A Lynx robot toy by UBTECH Robotics dances at ShowStoppers during the 2017 Consumer Electronic Show (CES) in Las Vegas, Nevada on January 5, 2017. (AFP PHOTO/DAVID MCNEW)
by Xinhua Writer Zhang Chaoqun
LAS VEGAS, Jan. 9 (Xinhua) -- In the 50th year of the International Consumer Electronics Show (CES), new generation TV, autonomous driving, drones, robots, 3-D printing and virtual reality (VR) technology gave a glimpse of future life.
This year's CES held in Las Vegas between Thursday and Sunday attracted over 3,800 companies and 50,000 professionals from 150 countries and regions in the world.
In its more than 2.6 million net square feet (about 242,000 square meters) show space, about 165,000 attendees explored the current advanced technology development.
This year, artificial intelligence found its way into more products. Meanwhile, self-driving, education robots, 3-D printing and VR technology took the central stage at the show.
A BMW i Inside Future sculpture is shown during the 2017 CES in Las Vegas, Nevada January 6, 2017. The sculpture is used for car technology demonstrations. REUTERS/Steve Marcus
AUTONOMOUS, CLEANER DRIVING
Vehicle technology is making driving safer and drivers more connected, according to attendees representing new vehicle technologies and innovation at the show.
"This is a transformative time in automotive," said Patrick Little, Qualcomm's automotive senior vice president and general manager. "The pace of innovation is unprecedented."
The automotive industry is being driven by a desire to bring safety to the next level with connectivity, electrification and autonomous driving, said Little.
Little's idea was echoed by Carlos Ghosn, chairman and CEO of Nissan Motor Corp. "The destructive triangle of autonomous drive technology, electric vehicles, connected cars and services means we will see more changes in the next 10 years than we did in the last 50," he said.
"By 2030, 15 percent of new vehicles sold could be fully autonomous," he predicted.
New generation TV products has always occupied large space of the show.
This year, LG unveiled two new products, 77-inch and 65-inch Signature-series OLED TVs with depths of only 2.57 mm and with magnetic wall brackets that eliminate the gap with the wall.
David VanderWaal, marketing head for LG Electronics USA, described this LG product as "wallpaper TV," looking like pictures hanging on a wall.
Another LG TV used most advanced visual and sound technology developed by Dolby Laboratories, transforming the TV experience both in terms of video and audio.
"By incorporating Dolby Vision and Dolby Atmos into our premium OLED TVs, the first TV of its kind, we are able to offer consumers amazing realism across both image and sound that is vivid, nuanced, and powerful," said Brian Kwon, president of LG Home Entertainment Co.
An attendee samples VR Touch from GoTouchVR, a wearable haptic ring creating the illusion of touching virtual objects, designed and available for a large variety of applications, is displayed at the 2017 Consumer Electronic Show (CES) in Las Vegas, Nevada, January 6, 2017. / AFP PHOTO / Frederic J. BROWN

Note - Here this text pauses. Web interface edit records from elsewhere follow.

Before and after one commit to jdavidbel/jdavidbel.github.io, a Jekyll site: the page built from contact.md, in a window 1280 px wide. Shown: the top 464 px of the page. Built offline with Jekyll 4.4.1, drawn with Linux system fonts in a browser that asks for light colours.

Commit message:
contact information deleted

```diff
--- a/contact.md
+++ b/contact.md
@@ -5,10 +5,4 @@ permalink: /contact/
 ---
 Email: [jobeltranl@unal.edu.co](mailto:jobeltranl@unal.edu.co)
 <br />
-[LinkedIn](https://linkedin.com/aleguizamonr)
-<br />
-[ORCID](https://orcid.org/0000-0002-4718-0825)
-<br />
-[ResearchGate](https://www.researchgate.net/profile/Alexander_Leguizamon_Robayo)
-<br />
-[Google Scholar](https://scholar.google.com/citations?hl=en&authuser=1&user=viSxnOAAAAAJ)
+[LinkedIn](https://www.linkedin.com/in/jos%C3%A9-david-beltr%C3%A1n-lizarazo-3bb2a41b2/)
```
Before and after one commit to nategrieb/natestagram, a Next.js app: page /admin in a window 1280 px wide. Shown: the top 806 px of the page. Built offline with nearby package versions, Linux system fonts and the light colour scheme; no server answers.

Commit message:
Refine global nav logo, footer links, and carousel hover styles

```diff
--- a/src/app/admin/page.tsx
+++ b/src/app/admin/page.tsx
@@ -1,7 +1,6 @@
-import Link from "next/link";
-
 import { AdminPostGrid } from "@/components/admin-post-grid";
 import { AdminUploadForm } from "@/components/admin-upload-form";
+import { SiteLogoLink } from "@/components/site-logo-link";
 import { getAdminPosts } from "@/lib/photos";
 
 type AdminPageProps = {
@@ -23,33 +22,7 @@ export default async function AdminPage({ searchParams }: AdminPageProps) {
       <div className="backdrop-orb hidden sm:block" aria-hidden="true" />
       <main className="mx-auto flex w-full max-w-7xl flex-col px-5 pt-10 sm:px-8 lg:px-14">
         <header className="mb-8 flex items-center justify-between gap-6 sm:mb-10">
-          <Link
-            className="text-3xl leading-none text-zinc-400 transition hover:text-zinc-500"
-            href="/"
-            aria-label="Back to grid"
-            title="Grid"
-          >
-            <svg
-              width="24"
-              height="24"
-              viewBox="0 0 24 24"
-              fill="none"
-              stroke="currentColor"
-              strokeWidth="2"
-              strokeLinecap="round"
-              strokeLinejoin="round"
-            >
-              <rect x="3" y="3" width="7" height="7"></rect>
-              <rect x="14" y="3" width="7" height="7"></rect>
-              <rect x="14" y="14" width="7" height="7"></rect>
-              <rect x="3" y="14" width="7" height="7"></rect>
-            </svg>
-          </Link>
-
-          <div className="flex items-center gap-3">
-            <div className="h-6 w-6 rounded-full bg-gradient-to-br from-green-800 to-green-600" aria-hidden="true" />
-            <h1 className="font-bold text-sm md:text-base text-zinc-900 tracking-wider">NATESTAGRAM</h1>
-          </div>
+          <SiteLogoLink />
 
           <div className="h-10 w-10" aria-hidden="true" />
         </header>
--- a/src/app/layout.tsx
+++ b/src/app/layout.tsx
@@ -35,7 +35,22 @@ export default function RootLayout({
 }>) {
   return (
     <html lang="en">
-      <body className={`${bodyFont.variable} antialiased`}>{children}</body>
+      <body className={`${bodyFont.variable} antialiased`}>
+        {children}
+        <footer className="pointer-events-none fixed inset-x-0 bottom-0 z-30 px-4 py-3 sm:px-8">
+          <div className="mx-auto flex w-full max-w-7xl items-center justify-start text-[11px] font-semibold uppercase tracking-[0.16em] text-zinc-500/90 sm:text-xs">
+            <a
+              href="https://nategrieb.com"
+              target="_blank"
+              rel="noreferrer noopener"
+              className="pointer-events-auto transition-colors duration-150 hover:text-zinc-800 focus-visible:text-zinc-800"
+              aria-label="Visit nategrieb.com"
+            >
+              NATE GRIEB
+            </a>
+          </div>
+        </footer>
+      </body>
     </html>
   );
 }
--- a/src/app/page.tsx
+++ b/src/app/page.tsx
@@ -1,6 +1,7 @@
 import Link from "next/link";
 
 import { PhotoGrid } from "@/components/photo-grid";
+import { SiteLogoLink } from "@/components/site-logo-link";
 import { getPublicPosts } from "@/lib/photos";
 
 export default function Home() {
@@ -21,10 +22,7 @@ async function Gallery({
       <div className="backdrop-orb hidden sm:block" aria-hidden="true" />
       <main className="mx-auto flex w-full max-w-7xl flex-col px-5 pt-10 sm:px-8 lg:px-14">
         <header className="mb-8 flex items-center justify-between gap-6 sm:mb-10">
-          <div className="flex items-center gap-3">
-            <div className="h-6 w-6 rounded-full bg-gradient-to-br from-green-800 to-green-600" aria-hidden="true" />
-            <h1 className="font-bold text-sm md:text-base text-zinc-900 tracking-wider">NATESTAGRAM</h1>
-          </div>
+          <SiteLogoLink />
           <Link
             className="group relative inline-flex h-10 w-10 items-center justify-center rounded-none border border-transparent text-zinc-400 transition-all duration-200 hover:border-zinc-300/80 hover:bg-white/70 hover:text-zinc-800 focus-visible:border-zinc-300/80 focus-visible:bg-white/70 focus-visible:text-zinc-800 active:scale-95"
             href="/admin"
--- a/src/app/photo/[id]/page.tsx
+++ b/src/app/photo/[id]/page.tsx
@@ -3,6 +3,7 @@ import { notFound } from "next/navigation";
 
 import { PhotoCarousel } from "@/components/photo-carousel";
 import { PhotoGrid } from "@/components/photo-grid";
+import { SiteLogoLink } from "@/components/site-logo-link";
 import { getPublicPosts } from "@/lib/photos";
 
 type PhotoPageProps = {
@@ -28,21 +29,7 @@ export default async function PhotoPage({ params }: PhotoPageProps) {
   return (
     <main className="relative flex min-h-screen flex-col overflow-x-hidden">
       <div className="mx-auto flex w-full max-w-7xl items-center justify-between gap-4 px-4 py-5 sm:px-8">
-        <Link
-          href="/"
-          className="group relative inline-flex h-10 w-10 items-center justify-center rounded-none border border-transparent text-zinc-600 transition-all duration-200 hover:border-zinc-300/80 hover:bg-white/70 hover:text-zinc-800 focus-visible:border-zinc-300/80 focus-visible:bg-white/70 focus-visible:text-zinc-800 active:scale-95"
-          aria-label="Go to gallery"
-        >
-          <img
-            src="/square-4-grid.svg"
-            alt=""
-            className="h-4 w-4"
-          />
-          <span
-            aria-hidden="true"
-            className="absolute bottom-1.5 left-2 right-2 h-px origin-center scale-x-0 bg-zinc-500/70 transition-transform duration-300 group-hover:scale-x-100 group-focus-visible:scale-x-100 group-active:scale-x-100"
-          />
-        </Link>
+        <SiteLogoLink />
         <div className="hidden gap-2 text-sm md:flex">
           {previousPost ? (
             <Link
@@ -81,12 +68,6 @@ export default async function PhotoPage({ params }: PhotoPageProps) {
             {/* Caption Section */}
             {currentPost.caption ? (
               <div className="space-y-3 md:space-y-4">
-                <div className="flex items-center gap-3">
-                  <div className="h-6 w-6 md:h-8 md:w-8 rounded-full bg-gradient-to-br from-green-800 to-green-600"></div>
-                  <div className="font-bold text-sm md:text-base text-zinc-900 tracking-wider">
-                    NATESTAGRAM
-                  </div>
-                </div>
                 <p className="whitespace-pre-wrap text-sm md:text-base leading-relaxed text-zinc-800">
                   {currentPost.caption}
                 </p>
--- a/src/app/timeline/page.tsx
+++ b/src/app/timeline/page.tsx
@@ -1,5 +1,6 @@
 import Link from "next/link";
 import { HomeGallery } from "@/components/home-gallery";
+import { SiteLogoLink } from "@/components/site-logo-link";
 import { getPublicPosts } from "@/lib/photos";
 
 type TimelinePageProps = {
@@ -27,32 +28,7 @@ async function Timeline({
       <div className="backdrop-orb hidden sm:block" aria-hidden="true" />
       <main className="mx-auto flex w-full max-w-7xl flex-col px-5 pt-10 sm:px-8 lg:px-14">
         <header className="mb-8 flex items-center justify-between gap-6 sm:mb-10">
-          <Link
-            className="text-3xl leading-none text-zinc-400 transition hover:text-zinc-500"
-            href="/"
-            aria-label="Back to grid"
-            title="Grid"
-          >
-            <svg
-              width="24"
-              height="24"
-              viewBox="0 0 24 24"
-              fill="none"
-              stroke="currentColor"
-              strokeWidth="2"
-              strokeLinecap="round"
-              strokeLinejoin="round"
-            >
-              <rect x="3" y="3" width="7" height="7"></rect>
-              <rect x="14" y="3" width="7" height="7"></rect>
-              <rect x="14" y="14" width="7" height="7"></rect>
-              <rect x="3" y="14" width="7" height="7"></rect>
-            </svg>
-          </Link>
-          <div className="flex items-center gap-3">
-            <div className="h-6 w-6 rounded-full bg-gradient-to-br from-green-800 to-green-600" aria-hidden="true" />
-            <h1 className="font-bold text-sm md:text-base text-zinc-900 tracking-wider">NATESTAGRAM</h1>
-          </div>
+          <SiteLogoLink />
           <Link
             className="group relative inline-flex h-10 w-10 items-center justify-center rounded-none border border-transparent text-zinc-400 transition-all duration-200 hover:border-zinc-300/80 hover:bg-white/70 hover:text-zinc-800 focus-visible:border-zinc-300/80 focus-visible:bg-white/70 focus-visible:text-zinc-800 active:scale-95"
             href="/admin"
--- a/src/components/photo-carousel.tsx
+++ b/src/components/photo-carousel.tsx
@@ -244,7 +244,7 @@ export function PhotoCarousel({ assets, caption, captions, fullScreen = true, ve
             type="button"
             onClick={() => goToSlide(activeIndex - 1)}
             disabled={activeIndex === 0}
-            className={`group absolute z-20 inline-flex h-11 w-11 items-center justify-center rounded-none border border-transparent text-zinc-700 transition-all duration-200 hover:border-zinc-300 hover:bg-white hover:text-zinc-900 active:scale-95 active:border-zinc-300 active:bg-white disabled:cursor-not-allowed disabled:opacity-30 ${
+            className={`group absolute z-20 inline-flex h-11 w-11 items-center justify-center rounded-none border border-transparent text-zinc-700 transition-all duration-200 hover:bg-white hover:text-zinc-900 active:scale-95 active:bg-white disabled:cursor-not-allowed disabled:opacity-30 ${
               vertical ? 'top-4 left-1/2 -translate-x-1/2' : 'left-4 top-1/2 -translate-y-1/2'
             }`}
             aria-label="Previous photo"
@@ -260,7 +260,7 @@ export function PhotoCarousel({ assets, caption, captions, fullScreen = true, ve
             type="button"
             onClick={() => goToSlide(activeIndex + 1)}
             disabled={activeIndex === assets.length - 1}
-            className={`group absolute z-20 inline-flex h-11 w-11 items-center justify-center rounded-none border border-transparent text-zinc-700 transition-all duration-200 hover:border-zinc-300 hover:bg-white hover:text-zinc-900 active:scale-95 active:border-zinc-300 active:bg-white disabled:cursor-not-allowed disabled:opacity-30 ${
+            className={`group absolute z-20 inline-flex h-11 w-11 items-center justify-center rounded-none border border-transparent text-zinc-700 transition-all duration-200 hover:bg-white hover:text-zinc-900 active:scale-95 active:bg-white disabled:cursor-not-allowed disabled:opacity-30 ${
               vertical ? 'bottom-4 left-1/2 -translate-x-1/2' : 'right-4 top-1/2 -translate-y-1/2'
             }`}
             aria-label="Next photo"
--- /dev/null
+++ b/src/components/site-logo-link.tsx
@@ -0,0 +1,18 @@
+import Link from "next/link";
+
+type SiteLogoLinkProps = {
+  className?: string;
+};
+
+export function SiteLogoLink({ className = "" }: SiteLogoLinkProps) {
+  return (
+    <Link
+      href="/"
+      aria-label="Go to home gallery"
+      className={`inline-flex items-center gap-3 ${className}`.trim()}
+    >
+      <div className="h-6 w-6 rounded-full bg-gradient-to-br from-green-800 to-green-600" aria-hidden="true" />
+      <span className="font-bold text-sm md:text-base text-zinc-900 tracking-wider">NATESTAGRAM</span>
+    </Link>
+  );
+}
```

Thanks to improved artificial intelligence, computer vision and sensing, robots are getting smarter and can better navigate and interact with humans and the environment around them.
Like the introduction of computers and cellphones, consumer robots and educational robots will transform and disrupt lifestyles everywhere.
Founded in 1996, Chinese educational robots company Abilix has become world-leading educational robots with more than 200 patented technologies. Abilix independently developed over 120 types of educational robots over the last 20 years.
Abilix robots are being used in more than 21,500 primary and secondary schools in 31 countries and regions. "By programming the robot, kids practiced their logical thinking ability and problem-solving ability," said Li Minghe, general manager of Abilix global educational market.
HEAVY CHINESE PRESENCE
More than 1,300 companies from the Chinese mainland were about to exhibit at CES 2017, accounting for one third of the exhibitors this year, according to the the U.S. Consumer Technology Association (CTA), the organizer of CES.
Gary Shapiro, president of CTA, said he was impressed by Chinese innovation in the consumer technology industry. China's importance in global consumer technology industry is not only reflected by its strong manufacturing, but also its increasing engagement in innovative new areas, Shapiro told Xinhua.
For the past 50 years, CES has been the launch pad for new innovation and technology that has improved the world.
Companies have introduced an estimated 700,000 new products at CES over these 50 years, including every major breakthrough technology product, said Shapiro. "The products and services unveiled at CES 2017 will touch nearly every single global industry."
According to the CTA, tech industry supports 15 million jobs and contributes 3.5 trillion U.S. dollars to the U.S. economy.